[Louis Braille, French teacher of blind, 1809-1852]

Braille

[brāl, brä′yə]
Etymology: Louis Braille, French teacher of the blind, 1809-1852
a system of printing for the blind consisting of raised dots or points that can be read by touch.

Braille

Alphanumeric writing designed for the vision impaired; characters are encoded and typed in relief, so properly trained fingers can “read” written communication.

Braille

Public health Alphanumeric writing designed for the vision impaired; characters are encoded and typed in relief so properly trained fingers can “read” written communication. Cf Americans with Disabilities Act, Service dog.

braille

A method of coding information using groups of six raised spots embossed on paper, to enable the blind to read through touch. (Louis Braille, 1809–1852, French school teacher).

Braille,

Louis, French educator, 1809-1852.
Braille - system of raised dots placed in patterns to allow the blind to read.
Braillophone - a combination telephone and braille system.

Braille 

System of printing for blind persons, consisting of points raised above the surface of the paper used as symbols to indicate the letters of the alphabet. Reading is accomplished by touching the points with the fingertips.

Braille (brāl),
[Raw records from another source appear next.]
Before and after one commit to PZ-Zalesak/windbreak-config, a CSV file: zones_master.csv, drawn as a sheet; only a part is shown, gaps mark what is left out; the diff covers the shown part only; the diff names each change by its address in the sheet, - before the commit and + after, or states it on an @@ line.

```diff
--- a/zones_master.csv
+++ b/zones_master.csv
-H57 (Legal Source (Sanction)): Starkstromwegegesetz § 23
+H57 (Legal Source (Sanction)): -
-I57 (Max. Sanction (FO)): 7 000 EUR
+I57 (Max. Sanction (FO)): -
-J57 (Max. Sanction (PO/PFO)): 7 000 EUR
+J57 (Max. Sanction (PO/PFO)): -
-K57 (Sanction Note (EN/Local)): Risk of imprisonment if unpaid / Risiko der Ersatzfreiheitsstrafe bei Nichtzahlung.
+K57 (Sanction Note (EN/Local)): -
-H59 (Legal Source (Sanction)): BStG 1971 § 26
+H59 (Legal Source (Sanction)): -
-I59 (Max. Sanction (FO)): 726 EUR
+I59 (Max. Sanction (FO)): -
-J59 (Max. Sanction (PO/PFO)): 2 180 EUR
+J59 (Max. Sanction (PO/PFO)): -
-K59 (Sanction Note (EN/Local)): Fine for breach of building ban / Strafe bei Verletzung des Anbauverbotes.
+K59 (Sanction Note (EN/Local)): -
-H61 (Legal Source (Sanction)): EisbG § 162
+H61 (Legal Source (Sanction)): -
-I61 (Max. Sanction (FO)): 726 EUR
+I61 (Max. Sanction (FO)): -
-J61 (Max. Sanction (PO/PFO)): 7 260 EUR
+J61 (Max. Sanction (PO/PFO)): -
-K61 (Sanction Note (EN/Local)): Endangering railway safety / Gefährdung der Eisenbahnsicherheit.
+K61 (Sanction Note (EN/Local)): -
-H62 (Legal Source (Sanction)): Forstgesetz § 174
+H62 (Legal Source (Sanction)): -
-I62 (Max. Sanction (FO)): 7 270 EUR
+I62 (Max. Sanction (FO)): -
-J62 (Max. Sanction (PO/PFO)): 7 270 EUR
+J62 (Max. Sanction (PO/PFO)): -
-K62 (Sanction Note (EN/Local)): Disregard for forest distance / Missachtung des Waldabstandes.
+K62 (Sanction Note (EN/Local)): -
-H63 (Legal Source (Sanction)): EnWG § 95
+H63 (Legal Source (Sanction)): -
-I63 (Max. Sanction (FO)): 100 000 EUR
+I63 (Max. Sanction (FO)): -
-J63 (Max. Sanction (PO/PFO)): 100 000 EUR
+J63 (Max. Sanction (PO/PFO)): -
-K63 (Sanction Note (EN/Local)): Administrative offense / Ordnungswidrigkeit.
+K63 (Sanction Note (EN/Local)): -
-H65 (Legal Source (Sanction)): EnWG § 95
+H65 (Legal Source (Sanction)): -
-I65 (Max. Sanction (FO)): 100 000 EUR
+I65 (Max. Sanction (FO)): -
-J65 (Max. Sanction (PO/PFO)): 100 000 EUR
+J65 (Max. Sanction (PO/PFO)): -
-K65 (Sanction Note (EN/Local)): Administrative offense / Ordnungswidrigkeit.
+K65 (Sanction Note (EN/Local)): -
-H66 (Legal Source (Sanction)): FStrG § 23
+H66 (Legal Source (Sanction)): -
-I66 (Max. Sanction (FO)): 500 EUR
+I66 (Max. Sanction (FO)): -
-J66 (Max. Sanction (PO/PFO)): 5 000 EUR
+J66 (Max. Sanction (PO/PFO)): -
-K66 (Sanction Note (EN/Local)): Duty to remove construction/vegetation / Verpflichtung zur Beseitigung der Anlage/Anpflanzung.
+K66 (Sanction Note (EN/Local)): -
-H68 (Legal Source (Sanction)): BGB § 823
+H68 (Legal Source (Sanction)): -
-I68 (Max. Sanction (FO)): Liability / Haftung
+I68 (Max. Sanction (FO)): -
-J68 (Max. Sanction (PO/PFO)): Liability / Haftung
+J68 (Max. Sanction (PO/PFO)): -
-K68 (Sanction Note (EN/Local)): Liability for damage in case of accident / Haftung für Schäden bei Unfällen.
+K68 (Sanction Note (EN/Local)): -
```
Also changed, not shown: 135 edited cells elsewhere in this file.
n.pr a printing and writing system using elevated dots to represent letters. The system allows those individuals with limited or no visual ability to read via touch.
References in periodicals archive ?
In his second year, Ajay's therapist, who had no previous braille experience, reinforced braille writing several days a week with him and took the initiative to teach him how to write the letters of the alphabet on a brailler that was sent home with him the previous year.
Slates and stylus, the writing frames, and Perkins Braillers are all in heavy demand but in short supply in the country.
The Next Generation Perkins Brailler weighs 25% less than its predecessor, so it's much more portable than the Classic brailler.
Historically, braille literacy skills were taught using a brailler and paper, often reinforced through the teaching of the slate and stylus (Hatlen, 2000).
Other resources included an online brailler developed by the Northeast Regional Center for Vision Education (NRCVE); the Hadley School for the Blind; and websites for specific products, such as Math Window and graphing calculators.
Percentage Response accommodation of states Scribe 96 Typewriter or word processor 82 Use of a brailler to record answers 80 Record answers in test booklet 76 Tape recorder for recording answers 62 Electronic notetaker or personal digital assistant 38 Handwriting guide 8 Table 4 Presentation (n = 30).
For two competencies related to writing passages of more than 150 words in contracted braille on the Perkins brailler, the practitioners identified a higher level of accuracy (0-1 error) than did the instructors (2-3 errors).
Additional responses included not liking the loud noise of the braille writer, using a Perkins brailler, doing too much work, and using numbers.
The Perkins Brailler was initially a toy to be explored and scribbled with.
The method of tapping is similar to that of typing on a Perkins Brailler or a braille notetaker, but it is an entirely tactile method of communication by the fingers on the fingers.
Having studied the services of the National Library Service for the Blind and Physically Handicapped (NLS) in Washington and its relationship with the New York Public Library, which provided an extensive range of Braille, audio books, and Perkins Braillers for individuals to use, he compared this with his frustrations as a blind man attempting to use his own local public library in England.